**Instructions to follow**
Below are the records; collect from them each line containing the string "systems".
START Supplied data
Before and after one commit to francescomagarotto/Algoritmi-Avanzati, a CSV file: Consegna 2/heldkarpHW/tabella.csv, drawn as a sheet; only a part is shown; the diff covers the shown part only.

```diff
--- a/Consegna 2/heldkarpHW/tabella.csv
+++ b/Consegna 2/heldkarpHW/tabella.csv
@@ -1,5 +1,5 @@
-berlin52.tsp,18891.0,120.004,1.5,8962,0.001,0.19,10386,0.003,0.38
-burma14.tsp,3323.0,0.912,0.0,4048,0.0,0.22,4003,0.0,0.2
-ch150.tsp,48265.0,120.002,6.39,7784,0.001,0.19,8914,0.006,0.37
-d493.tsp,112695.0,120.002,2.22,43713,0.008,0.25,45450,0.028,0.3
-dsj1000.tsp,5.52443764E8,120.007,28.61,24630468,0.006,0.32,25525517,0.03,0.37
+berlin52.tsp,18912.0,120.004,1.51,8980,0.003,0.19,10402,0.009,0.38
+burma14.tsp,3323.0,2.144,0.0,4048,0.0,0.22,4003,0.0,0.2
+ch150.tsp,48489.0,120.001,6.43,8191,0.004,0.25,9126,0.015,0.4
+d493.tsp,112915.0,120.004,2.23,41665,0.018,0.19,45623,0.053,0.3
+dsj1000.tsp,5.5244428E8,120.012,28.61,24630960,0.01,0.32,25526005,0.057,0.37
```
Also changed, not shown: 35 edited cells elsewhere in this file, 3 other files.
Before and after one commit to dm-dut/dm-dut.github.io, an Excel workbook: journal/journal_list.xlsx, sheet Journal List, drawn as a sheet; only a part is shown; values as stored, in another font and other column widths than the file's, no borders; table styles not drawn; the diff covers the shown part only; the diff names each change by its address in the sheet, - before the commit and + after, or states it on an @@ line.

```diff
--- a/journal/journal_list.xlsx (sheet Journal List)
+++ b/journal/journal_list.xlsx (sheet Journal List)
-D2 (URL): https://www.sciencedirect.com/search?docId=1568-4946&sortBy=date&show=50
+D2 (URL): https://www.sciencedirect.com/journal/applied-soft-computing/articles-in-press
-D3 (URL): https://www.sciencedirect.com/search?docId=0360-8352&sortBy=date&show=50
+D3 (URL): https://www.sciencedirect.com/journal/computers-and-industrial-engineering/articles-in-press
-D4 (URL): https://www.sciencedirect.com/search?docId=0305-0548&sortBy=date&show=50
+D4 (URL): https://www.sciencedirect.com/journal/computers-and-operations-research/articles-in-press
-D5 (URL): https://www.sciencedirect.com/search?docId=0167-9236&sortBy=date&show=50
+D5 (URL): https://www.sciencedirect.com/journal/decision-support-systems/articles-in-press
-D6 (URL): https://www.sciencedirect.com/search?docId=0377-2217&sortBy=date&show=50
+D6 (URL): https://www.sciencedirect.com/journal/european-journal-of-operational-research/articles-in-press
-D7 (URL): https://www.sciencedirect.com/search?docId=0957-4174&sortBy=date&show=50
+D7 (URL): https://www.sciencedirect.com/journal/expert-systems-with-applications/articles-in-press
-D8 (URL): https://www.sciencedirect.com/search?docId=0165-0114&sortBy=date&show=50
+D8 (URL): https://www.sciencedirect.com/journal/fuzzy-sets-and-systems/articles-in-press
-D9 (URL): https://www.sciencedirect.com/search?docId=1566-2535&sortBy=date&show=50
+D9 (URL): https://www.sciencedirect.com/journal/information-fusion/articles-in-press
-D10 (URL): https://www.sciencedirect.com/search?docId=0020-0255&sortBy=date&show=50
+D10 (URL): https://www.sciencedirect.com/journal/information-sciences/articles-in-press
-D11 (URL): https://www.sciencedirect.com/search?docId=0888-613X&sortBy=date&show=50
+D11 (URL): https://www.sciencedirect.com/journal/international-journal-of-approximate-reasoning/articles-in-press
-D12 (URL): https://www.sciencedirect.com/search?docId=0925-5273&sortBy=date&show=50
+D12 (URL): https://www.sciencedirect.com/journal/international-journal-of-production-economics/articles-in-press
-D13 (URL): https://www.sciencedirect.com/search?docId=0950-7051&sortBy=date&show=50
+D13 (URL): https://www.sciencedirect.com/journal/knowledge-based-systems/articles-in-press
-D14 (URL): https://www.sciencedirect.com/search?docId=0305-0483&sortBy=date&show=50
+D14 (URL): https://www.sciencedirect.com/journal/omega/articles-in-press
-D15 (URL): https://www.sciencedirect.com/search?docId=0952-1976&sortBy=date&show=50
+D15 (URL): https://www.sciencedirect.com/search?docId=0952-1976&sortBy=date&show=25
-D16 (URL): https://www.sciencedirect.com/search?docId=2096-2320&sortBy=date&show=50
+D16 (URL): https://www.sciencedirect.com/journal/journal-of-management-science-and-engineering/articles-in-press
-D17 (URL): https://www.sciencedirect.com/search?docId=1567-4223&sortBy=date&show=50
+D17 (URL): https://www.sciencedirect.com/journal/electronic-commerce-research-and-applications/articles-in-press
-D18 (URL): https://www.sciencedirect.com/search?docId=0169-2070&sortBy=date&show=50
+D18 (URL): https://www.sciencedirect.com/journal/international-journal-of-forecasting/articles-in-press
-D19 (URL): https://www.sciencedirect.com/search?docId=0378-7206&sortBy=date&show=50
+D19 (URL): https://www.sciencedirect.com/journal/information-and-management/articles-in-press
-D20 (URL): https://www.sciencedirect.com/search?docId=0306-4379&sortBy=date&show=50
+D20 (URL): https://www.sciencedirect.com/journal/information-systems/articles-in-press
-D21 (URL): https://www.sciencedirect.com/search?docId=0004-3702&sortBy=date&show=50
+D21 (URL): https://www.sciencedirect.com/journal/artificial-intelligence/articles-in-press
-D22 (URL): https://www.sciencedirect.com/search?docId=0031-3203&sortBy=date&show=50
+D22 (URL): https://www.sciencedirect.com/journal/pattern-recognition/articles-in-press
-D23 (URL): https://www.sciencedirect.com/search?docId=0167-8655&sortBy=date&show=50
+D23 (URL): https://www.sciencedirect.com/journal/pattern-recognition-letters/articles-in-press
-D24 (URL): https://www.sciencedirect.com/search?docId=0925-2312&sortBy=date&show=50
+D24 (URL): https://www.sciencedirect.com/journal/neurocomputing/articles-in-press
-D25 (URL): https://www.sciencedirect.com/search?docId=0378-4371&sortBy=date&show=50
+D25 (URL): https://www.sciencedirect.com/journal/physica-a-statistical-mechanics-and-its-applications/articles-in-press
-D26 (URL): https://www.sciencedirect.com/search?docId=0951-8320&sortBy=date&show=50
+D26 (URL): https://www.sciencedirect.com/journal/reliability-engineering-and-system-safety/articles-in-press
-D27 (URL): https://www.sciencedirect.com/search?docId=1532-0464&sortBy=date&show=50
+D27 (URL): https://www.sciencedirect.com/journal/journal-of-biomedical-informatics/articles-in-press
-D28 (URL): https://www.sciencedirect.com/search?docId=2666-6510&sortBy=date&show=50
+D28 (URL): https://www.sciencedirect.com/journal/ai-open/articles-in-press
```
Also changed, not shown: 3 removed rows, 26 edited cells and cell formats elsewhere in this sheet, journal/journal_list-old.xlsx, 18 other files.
END Supplied data
**Exercise answer**
+D5 (URL): https://www.sciencedirect.com/journal/decision-support-systems/articles-in-press
+D7 (URL): https://www.sciencedirect.com/journal/expert-systems-with-applications/articles-in-press
+D8 (URL): https://www.sciencedirect.com/journal/fuzzy-sets-and-systems/articles-in-press
+D13 (URL): https://www.sciencedirect.com/journal/knowledge-based-systems/articles-in-press
+D20 (URL): https://www.sciencedirect.com/journal/information-systems/articles-in-press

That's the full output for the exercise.